Unemployment Fiscal Multipliers
We estimate the effects of fiscal policy on the labor market in US data. An increase in government spending of 1 percent of GDP generates output and unemployment multipliers respectively of about 1.2 per cent (at one year) and 0.6 percentage points (at the peak). Each percentage point increase in GDP produces an increase in employment of about 1.3 million jobs. Total hours, employment and the job finding probability all rise, whereas the separation rate falls. A standard neoclassical model augmented with search and matching frictions in the labor market largely fails in reproducing the size of the output multiplier whereas it can produce a realistic unemployment multiplier but only under a special parameterization.
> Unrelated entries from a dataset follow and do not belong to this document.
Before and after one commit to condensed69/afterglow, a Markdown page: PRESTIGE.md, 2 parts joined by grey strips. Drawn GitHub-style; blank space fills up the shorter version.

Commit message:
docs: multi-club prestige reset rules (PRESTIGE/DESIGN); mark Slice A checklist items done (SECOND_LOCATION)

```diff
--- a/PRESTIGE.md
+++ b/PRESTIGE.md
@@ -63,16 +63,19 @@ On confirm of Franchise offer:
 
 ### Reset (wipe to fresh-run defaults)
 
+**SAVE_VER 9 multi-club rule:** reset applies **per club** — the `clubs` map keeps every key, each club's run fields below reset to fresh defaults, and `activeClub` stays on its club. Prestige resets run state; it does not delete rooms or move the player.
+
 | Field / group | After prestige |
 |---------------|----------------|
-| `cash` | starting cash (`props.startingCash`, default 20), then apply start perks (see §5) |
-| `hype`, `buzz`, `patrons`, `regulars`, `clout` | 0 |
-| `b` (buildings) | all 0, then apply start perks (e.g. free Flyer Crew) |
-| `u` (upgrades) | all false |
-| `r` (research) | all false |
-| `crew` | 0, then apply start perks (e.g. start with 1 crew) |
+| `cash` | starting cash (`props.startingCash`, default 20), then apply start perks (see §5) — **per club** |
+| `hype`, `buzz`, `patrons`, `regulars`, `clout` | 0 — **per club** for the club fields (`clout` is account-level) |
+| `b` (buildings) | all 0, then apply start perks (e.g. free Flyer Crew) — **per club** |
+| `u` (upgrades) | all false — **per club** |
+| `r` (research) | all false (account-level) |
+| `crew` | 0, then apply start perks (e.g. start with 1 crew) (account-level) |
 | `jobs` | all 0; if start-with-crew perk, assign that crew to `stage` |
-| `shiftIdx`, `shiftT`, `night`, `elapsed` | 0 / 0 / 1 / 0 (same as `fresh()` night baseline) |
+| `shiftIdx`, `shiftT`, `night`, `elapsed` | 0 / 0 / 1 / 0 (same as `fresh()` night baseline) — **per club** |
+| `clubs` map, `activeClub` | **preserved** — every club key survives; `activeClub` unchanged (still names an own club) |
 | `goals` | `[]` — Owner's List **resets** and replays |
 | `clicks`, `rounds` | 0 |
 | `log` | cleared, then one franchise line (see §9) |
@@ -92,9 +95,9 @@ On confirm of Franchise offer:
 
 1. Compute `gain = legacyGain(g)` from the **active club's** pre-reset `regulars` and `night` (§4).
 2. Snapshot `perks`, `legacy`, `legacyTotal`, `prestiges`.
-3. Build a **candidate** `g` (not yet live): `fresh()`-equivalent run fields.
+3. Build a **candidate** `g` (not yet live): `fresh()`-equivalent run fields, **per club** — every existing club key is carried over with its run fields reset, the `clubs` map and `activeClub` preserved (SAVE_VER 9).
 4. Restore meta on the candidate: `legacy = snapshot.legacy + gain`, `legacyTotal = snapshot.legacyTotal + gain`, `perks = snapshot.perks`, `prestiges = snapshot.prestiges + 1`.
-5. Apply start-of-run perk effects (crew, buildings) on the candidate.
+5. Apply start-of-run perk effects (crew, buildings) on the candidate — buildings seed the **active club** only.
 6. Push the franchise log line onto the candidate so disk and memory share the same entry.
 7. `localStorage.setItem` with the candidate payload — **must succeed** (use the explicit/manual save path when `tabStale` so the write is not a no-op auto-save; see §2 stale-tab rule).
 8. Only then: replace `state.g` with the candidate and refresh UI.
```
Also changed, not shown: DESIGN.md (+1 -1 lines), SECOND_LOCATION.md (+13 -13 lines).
Extending the model to strengthen the complementarity in preferences, to include unemployment benefits, real wage rigidity and/or debt financing with distortionary taxation only worsens the picture. New Keynesian features only marginally magnify the size of the multipliers. When complementarity is coupled with price stickiness, however, the magnification effect can be large.
Written for the November 2009 Carnegie Rochester Conference "Fiscal Policy in an Era of Unprecedented Budget Deficits". This paper was produced as part of the project Growth and Sustainability Policies for Europe (GRASP), a Collaborative Project funded by the European Commission's Seventh Research Framework Programme, Contract number 244725.We thank Andy Abel, Monika Merz (our discussant), the conference participants, and participants to seminars at Humboldt Berlin, London School of Economics and Université Catholique de Louvain la Neuve for very useful comments. All errors our own. The views expressed herein are those of the authors and do not necessarily reflect the views of the National Bureau of Economic Research.
Monacelli, Tommaso & Perotti, Roberto & Trigari, Antonella, 2010. "Unemployment fiscal multipliers," Journal of Monetary Economics, Elsevier, vol. 57(5), pages 531-553, July. citation courtesy of